Another problem here is the editing, which is some of the worst I have seen in a major studio release. From the introduction of Munn's character, which comes out of nowhere thanks to the excision of an introductory scene after Black came under fire for hiring a friend on the sex offender registry to play a bit part in said scene. The second half of the film reeks of studio interference, too, as plot threads are picked up and abandoned at will. Characters get to different locations in different vehicles without explanation, and you could easily convince me an hour of plot development was somewhere on the editing room floor. And don't get me started on some of the awful effects involving the Predator dogs and super Predator, which appear downright unfinished. It may sound like I'm completely trashing The Predator, but I actually had fun with it despite all these problems. Black could have made a new classic, but something went wrong during the process.
Fox's 2.39:1/1080p/AVC-encoded image is expectedly excellent. Shot on Arri Alexa digital cameras, the film looks fantastic in high definition. Fine-object detail and textures are abundant, and wide shots are crystal clear and stretch for miles. Other than the aforementioned CGI hiccups, the film looks fantastic in motion throughout. Skin tones are accurate, colors are bold and nicely saturated, and black levels are strong, particularly for digital photography. The Predators in their practical suits are believably realistic in the scope of the story, and the image offers sharp, clear visuals without major flaws.

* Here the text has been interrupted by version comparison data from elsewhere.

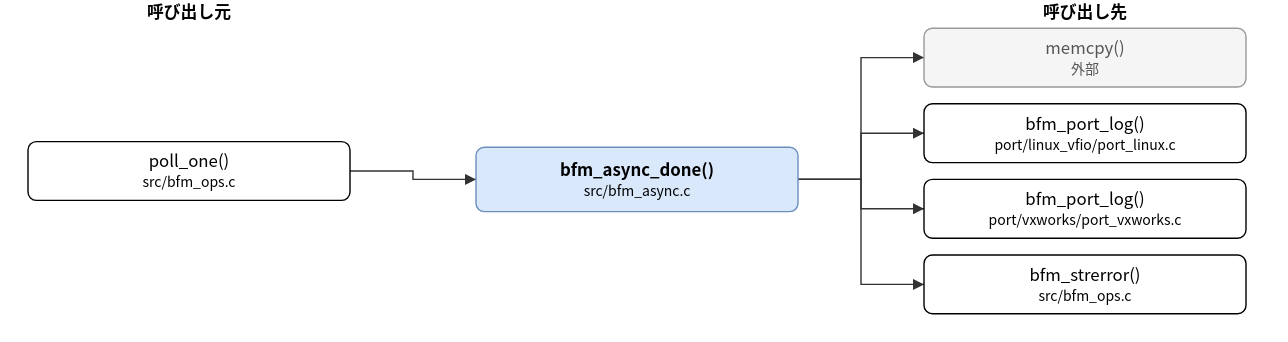
Before: doc/spec/images/call_src_bfm_async-bfm_async_done.drawio.svg, a diagram exported from draw.io (hf355051012-ai/bfmem). Source tidied: cells renumbered, new cells last; positions are measured from the earlier drawing's top-left corner, leaving out a move shared by most shapes. Its diagram source:
```xml
<mxGraphModel>
  <root>
    <mxCell id="0" />
    <mxCell id="1" parent="0" />
    <mxCell id="2" value="bfm_async_done()&lt;br&gt;&lt;font style=&quot;font-size:10px&quot;&gt;src/bfm_async.c&lt;/font&gt;" style="rounded=1;whiteSpace=wrap;html=1;fillColor=#dae8fc;strokeColor=#6c8ebf;fontStyle=1;" parent="1" vertex="1">
      <mxGeometry x="320" y="105" width="230" height="46" as="geometry" />
    </mxCell>
    <mxCell id="3" value="poll_one()&lt;br&gt;&lt;font style=&quot;font-size:10px&quot;&gt;src/bfm_ops.c&lt;/font&gt;" style="rounded=1;whiteSpace=wrap;html=1;" parent="1" vertex="1">
      <mxGeometry y="101" width="230" height="42" as="geometry" />
    </mxCell>
    <mxCell id="4" value="memcpy()&lt;br&gt;&lt;font style=&quot;font-size:10px&quot;&gt;外部&lt;/font&gt;" style="rounded=1;whiteSpace=wrap;html=1;fillColor=#f5f5f5;strokeColor=#999999;fontColor=#555555;" parent="1" vertex="1">
      <mxGeometry x="640" y="20" width="230" height="42" as="geometry" />
    </mxCell>
    <mxCell id="5" value="bfm_port_log()&lt;br&gt;&lt;font style=&quot;font-size:10px&quot;&gt;port/linux_vfio/port_linux.c&lt;/font&gt;" style="rounded=1;whiteSpace=wrap;html=1;" parent="1" vertex="1">
      <mxGeometry x="640" y="74" width="230" height="42" as="geometry" />
    </mxCell>
    <mxCell id="6" value="bfm_port_log()&lt;br&gt;&lt;font style=&quot;font-size:10px&quot;&gt;port/vxworks/port_vxworks.c&lt;/font&gt;" style="rounded=1;whiteSpace=wrap;html=1;" parent="1" vertex="1">
      <mxGeometry x="640" y="128" width="230" height="42" as="geometry" />
    </mxCell>
    <mxCell id="7" value="bfm_strerror()&lt;br&gt;&lt;font style=&quot;font-size:10px&quot;&gt;src/bfm_ops.c&lt;/font&gt;" style="rounded=1;whiteSpace=wrap;html=1;" parent="1" vertex="1">
      <mxGeometry x="640" y="182" width="230" height="42" as="geometry" />
    </mxCell>
    <mxCell id="8" style="edgeStyle=none;html=1;rounded=0;endArrow=block;endFill=1;exitX=1.0000;exitY=0.5000;exitDx=0;exitDy=0;exitPerimeter=0;entryX=0.0000;entryY=0.5000;entryDx=0;entryDy=0;entryPerimeter=0;" parent="1" edge="1" source="3" target="2">
      <mxGeometry relative="1" as="geometry">
        <Array as="points">
          <mxPoint x="275" y="122" />
          <mxPoint x="275" y="128" />
        </Array>
      </mxGeometry>
    </mxCell>
    <mxCell id="9" style="edgeStyle=none;html=1;rounded=0;endArrow=block;endFill=1;exitX=1.0000;exitY=0.5000;exitDx=0;exitDy=0;exitPerimeter=0;entryX=0.0000;entryY=0.5000;entryDx=0;entryDy=0;entryPerimeter=0;" parent="1" edge="1" source="2" target="4">
      <mxGeometry relative="1" as="geometry">
        <Array as="points">
          <mxPoint x="595" y="128" />
          <mxPoint x="595" y="41" />
        </Array>
      </mxGeometry>
    </mxCell>
    <mxCell id="10" style="edgeStyle=none;html=1;rounded=0;endArrow=block;endFill=1;exitX=1.0000;exitY=0.5000;exitDx=0;exitDy=0;exitPerimeter=0;entryX=0.0000;entryY=0.5000;entryDx=0;entryDy=0;entryPerimeter=0;" parent="1" edge="1" source="2" target="5">
      <mxGeometry relative="1" as="geometry">
        <Array as="points">
          <mxPoint x="595" y="128" />
          <mxPoint x="595" y="95" />
        </Array>
      </mxGeometry>
    </mxCell>
    <mxCell id="11" style="edgeStyle=none;html=1;rounded=0;endArrow=block;endFill=1;exitX=1.0000;exitY=0.5000;exitDx=0;exitDy=0;exitPerimeter=0;entryX=0.0000;entryY=0.5000;entryDx=0;entryDy=0;entryPerimeter=0;" parent="1" edge="1" source="2" target="6">
      <mxGeometry relative="1" as="geometry">
        <Array as="points">
          <mxPoint x="595" y="128" />
          <mxPoint x="595" y="149" />
        </Array>
      </mxGeometry>
    </mxCell>
    <mxCell id="12" style="edgeStyle=none;html=1;rounded=0;endArrow=block;endFill=1;exitX=1.0000;exitY=0.5000;exitDx=0;exitDy=0;exitPerimeter=0;entryX=0.0000;entryY=0.5000;entryDx=0;entryDy=0;entryPerimeter=0;" parent="1" edge="1" source="2" target="7">
      <mxGeometry relative="1" as="geometry">
        <Array as="points">
          <mxPoint x="595" y="128" />
          <mxPoint x="595" y="203" />
        </Array>
      </mxGeometry>
    </mxCell>
    <mxCell id="13" value="呼び出し元" style="text;html=1;align=center;fontStyle=1;" parent="1" vertex="1">
      <mxGeometry x="35" width="160" height="18" as="geometry" />
    </mxCell>
    <mxCell id="14" value="呼び出し先" style="text;html=1;align=center;fontStyle=1;" parent="1" vertex="1">
      <mxGeometry x="675" width="160" height="18" as="geometry" />
    </mxCell>
  </root>
</mxGraphModel>
```
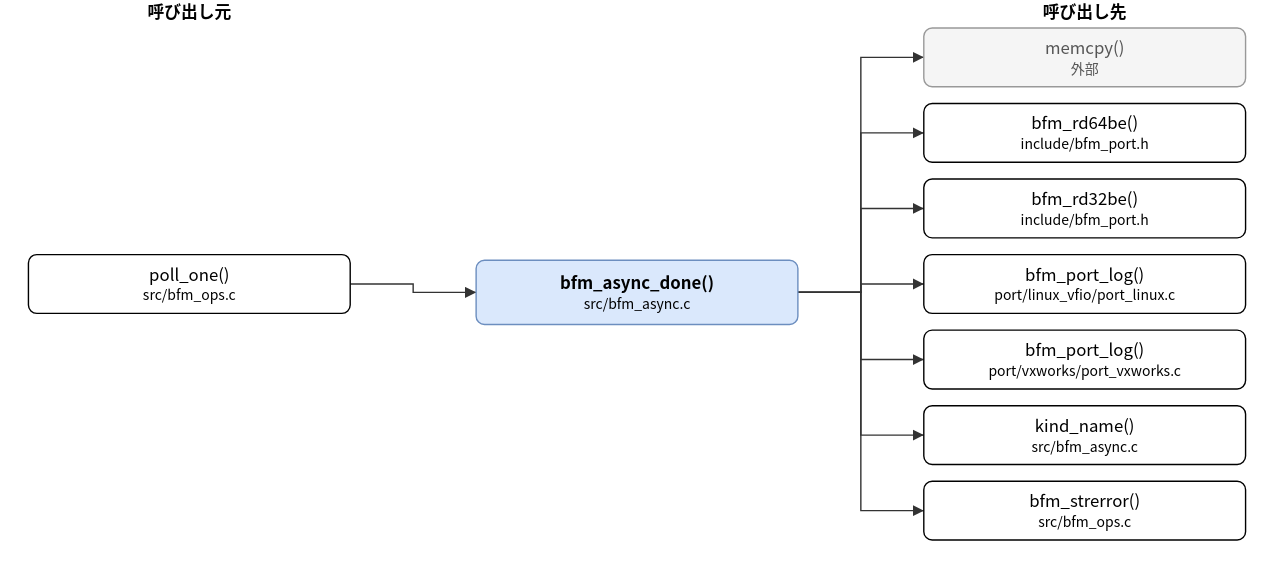
After the commit.

Diff of the diagram source:
```diff
@@ -3,35 +3,44 @@
     <mxCell id="0" />
     <mxCell id="1" parent="0" />
     <mxCell id="2" value="bfm_async_done()&lt;br&gt;&lt;font style=&quot;font-size:10px&quot;&gt;src/bfm_async.c&lt;/font&gt;" style="rounded=1;whiteSpace=wrap;html=1;fillColor=#dae8fc;strokeColor=#6c8ebf;fontStyle=1;" parent="1" vertex="1">
-      <mxGeometry x="320" y="105" width="230" height="46" as="geometry" />
+      <mxGeometry x="320" y="186" width="230" height="46" as="geometry" />
     </mxCell>
     <mxCell id="3" value="poll_one()&lt;br&gt;&lt;font style=&quot;font-size:10px&quot;&gt;src/bfm_ops.c&lt;/font&gt;" style="rounded=1;whiteSpace=wrap;html=1;" parent="1" vertex="1">
-      <mxGeometry y="101" width="230" height="42" as="geometry" />
+      <mxGeometry y="182" width="230" height="42" as="geometry" />
     </mxCell>
     <mxCell id="4" value="memcpy()&lt;br&gt;&lt;font style=&quot;font-size:10px&quot;&gt;外部&lt;/font&gt;" style="rounded=1;whiteSpace=wrap;html=1;fillColor=#f5f5f5;strokeColor=#999999;fontColor=#555555;" parent="1" vertex="1">
       <mxGeometry x="640" y="20" width="230" height="42" as="geometry" />
     </mxCell>
-    <mxCell id="5" value="bfm_port_log()&lt;br&gt;&lt;font style=&quot;font-size:10px&quot;&gt;port/linux_vfio/port_linux.c&lt;/font&gt;" style="rounded=1;whiteSpace=wrap;html=1;" parent="1" vertex="1">
+    <mxCell id="5" value="bfm_rd64be()&lt;br&gt;&lt;font style=&quot;font-size:10px&quot;&gt;include/bfm_port.h&lt;/font&gt;" style="rounded=1;whiteSpace=wrap;html=1;" parent="1" vertex="1">
       <mxGeometry x="640" y="74" width="230" height="42" as="geometry" />
     </mxCell>
-    <mxCell id="6" value="bfm_port_log()&lt;br&gt;&lt;font style=&quot;font-size:10px&quot;&gt;port/vxworks/port_vxworks.c&lt;/font&gt;" style="rounded=1;whiteSpace=wrap;html=1;" parent="1" vertex="1">
+    <mxCell id="6" value="bfm_rd32be()&lt;br&gt;&lt;font style=&quot;font-size:10px&quot;&gt;include/bfm_port.h&lt;/font&gt;" style="rounded=1;whiteSpace=wrap;html=1;" parent="1" vertex="1">
       <mxGeometry x="640" y="128" width="230" height="42" as="geometry" />
     </mxCell>
-    <mxCell id="7" value="bfm_strerror()&lt;br&gt;&lt;font style=&quot;font-size:10px&quot;&gt;src/bfm_ops.c&lt;/font&gt;" style="rounded=1;whiteSpace=wrap;html=1;" parent="1" vertex="1">
+    <mxCell id="7" value="bfm_port_log()&lt;br&gt;&lt;font style=&quot;font-size:10px&quot;&gt;port/linux_vfio/port_linux.c&lt;/font&gt;" style="rounded=1;whiteSpace=wrap;html=1;" parent="1" vertex="1">
       <mxGeometry x="640" y="182" width="230" height="42" as="geometry" />
     </mxCell>
+    <mxCell id="15" value="bfm_port_log()&lt;br&gt;&lt;font style=&quot;font-size:10px&quot;&gt;port/vxworks/port_vxworks.c&lt;/font&gt;" style="rounded=1;whiteSpace=wrap;html=1;" parent="1" vertex="1">
+      <mxGeometry x="640" y="236" width="230" height="42" as="geometry" />
+    </mxCell>
+    <mxCell id="16" value="kind_name()&lt;br&gt;&lt;font style=&quot;font-size:10px&quot;&gt;src/bfm_async.c&lt;/font&gt;" style="rounded=1;whiteSpace=wrap;html=1;" parent="1" vertex="1">
+      <mxGeometry x="640" y="290" width="230" height="42" as="geometry" />
+    </mxCell>
+    <mxCell id="17" value="bfm_strerror()&lt;br&gt;&lt;font style=&quot;font-size:10px&quot;&gt;src/bfm_ops.c&lt;/font&gt;" style="rounded=1;whiteSpace=wrap;html=1;" parent="1" vertex="1">
+      <mxGeometry x="640" y="344" width="230" height="42" as="geometry" />
+    </mxCell>
     <mxCell id="8" style="edgeStyle=none;html=1;rounded=0;endArrow=block;endFill=1;exitX=1.0000;exitY=0.5000;exitDx=0;exitDy=0;exitPerimeter=0;entryX=0.0000;entryY=0.5000;entryDx=0;entryDy=0;entryPerimeter=0;" parent="1" edge="1" source="3" target="2">
       <mxGeometry relative="1" as="geometry">
         <Array as="points">
-          <mxPoint x="275" y="122" />
-          <mxPoint x="275" y="128" />
+          <mxPoint x="275" y="203" />
+          <mxPoint x="275" y="209" />
         </Array>
       </mxGeometry>
     </mxCell>
     <mxCell id="9" style="edgeStyle=none;html=1;rounded=0;endArrow=block;endFill=1;exitX=1.0000;exitY=0.5000;exitDx=0;exitDy=0;exitPerimeter=0;entryX=0.0000;entryY=0.5000;entryDx=0;entryDy=0;entryPerimeter=0;" parent="1" edge="1" source="2" target="4">
       <mxGeometry relative="1" as="geometry">
         <Array as="points">
-          <mxPoint x="595" y="128" />
+          <mxPoint x="595" y="209" />
           <mxPoint x="595" y="41" />
         </Array>
       </mxGeometry>
@@ -39,7 +48,7 @@
     <mxCell id="10" style="edgeStyle=none;html=1;rounded=0;endArrow=block;endFill=1;exitX=1.0000;exitY=0.5000;exitDx=0;exitDy=0;exitPerimeter=0;entryX=0.0000;entryY=0.5000;entryDx=0;entryDy=0;entryPerimeter=0;" parent="1" edge="1" source="2" target="5">
       <mxGeometry relative="1" as="geometry">
         <Array as="points">
-          <mxPoint x="595" y="128" />
+          <mxPoint x="595" y="209" />
           <mxPoint x="595" y="95" />
         </Array>
       </mxGeometry>
@@ -47,7 +56,7 @@
     <mxCell id="11" style="edgeStyle=none;html=1;rounded=0;endArrow=block;endFill=1;exitX=1.0000;exitY=0.5000;exitDx=0;exitDy=0;exitPerimeter=0;entryX=0.0000;entryY=0.5000;entryDx=0;entryDy=0;entryPerimeter=0;" parent="1" edge="1" source="2" target="6">
       <mxGeometry relative="1" as="geometry">
         <Array as="points">
-          <mxPoint x="595" y="128" />
+          <mxPoint x="595" y="209" />
           <mxPoint x="595" y="149" />
         </Array>
       </mxGeometry>
@@ -55,11 +64,35 @@
     <mxCell id="12" style="edgeStyle=none;html=1;rounded=0;endArrow=block;endFill=1;exitX=1.0000;exitY=0.5000;exitDx=0;exitDy=0;exitPerimeter=0;entryX=0.0000;entryY=0.5000;entryDx=0;entryDy=0;entryPerimeter=0;" parent="1" edge="1" source="2" target="7">
       <mxGeometry relative="1" as="geometry">
         <Array as="points">
-          <mxPoint x="595" y="128" />
+          <mxPoint x="595" y="209" />
           <mxPoint x="595" y="203" />
         </Array>
       </mxGeometry>
     </mxCell>
+    <mxCell id="18" style="edgeStyle=none;html=1;rounded=0;endArrow=block;endFill=1;exitX=1.0000;exitY=0.5000;exitDx=0;exitDy=0;exitPerimeter=0;entryX=0.0000;entryY=0.5000;entryDx=0;entryDy=0;entryPerimeter=0;" parent="1" edge="1" source="2" target="15">
+      <mxGeometry relative="1" as="geometry">
+        <Array as="points">
+          <mxPoint x="595" y="209" />
+          <mxPoint x="595" y="257" />
+        </Array>
+      </mxGeometry>
+    </mxCell>
+    <mxCell id="19" style="edgeStyle=none;html=1;rounded=0;endArrow=block;endFill=1;exitX=1.0000;exitY=0.5000;exitDx=0;exitDy=0;exitPerimeter=0;entryX=0.0000;entryY=0.5000;entryDx=0;entryDy=0;entryPerimeter=0;" parent="1" edge="1" source="2" target="16">
+      <mxGeometry relative="1" as="geometry">
+        <Array as="points">
+          <mxPoint x="595" y="209" />
+          <mxPoint x="595" y="311" />
+        </Array>
+      </mxGeometry>
+    </mxCell>
+    <mxCell id="20" style="edgeStyle=none;html=1;rounded=0;endArrow=block;endFill=1;exitX=1.0000;exitY=0.5000;exitDx=0;exitDy=0;exitPerimeter=0;entryX=0.0000;entryY=0.5000;entryDx=0;entryDy=0;entryPerimeter=0;" parent="1" edge="1" source="2" target="17">
+      <mxGeometry relative="1" as="geometry">
+        <Array as="points">
+          <mxPoint x="595" y="209" />
+          <mxPoint x="595" y="365" />
+        </Array>
+      </mxGeometry>
+    </mxCell>
     <mxCell id="13" value="呼び出し元" style="text;html=1;align=center;fontStyle=1;" parent="1" vertex="1">
       <mxGeometry x="35" width="160" height="18" as="geometry" />
     </mxCell>
```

The 7.1 DTS-HD Master Audio mix is completely immersive, with robust effects blending, full surround action and LFE support. The rapid-fire dialogue is crystal clear and balanced appropriately with effects and score. Action effects, like gunfire, Predator combat and explosions, roll through the surrounds and shake the subwoofer, and all this unspools without distortion or overcrowding. Spanish and French 5.1 Dolby Digital mixes are included, as are English SDH, French and Spanish subtitles.
PACKAGING AND EXTRAS:
This two-disc set includes the Blu-ray, a DVD and an HD digital copy. The discs are packed in an eco-case that is wrapped in a striking, reflective slipcover. Extras include a few Deleted Scenes (6:55 total/HD); A Touch of Black (10:28/HD), a look at the director's style; Predator Evolution (20:11/HD), about the antagonists, both old and new; and The Takedown Team (16:14/HD), which spotlights a number of the actors. You also get Predator Catch Up (9:07/HD), which is a pointless reel of scenes from other franchise films; a Gallery (1:50/HD); and Theatrical Trailers (6:06/HD). None of these features hints at any of the reported behind-the-scenes drama.
Shane Black's The Predator is a hot mess, but at least it's a relatively entertaining one. Studio interference, bad editing and questionable plot lines abound, and take away from the entertaining action and occasional moments of Black character-interaction brilliance. Genre fans may want to add this to their collections, but I suggest everyone Rent It first.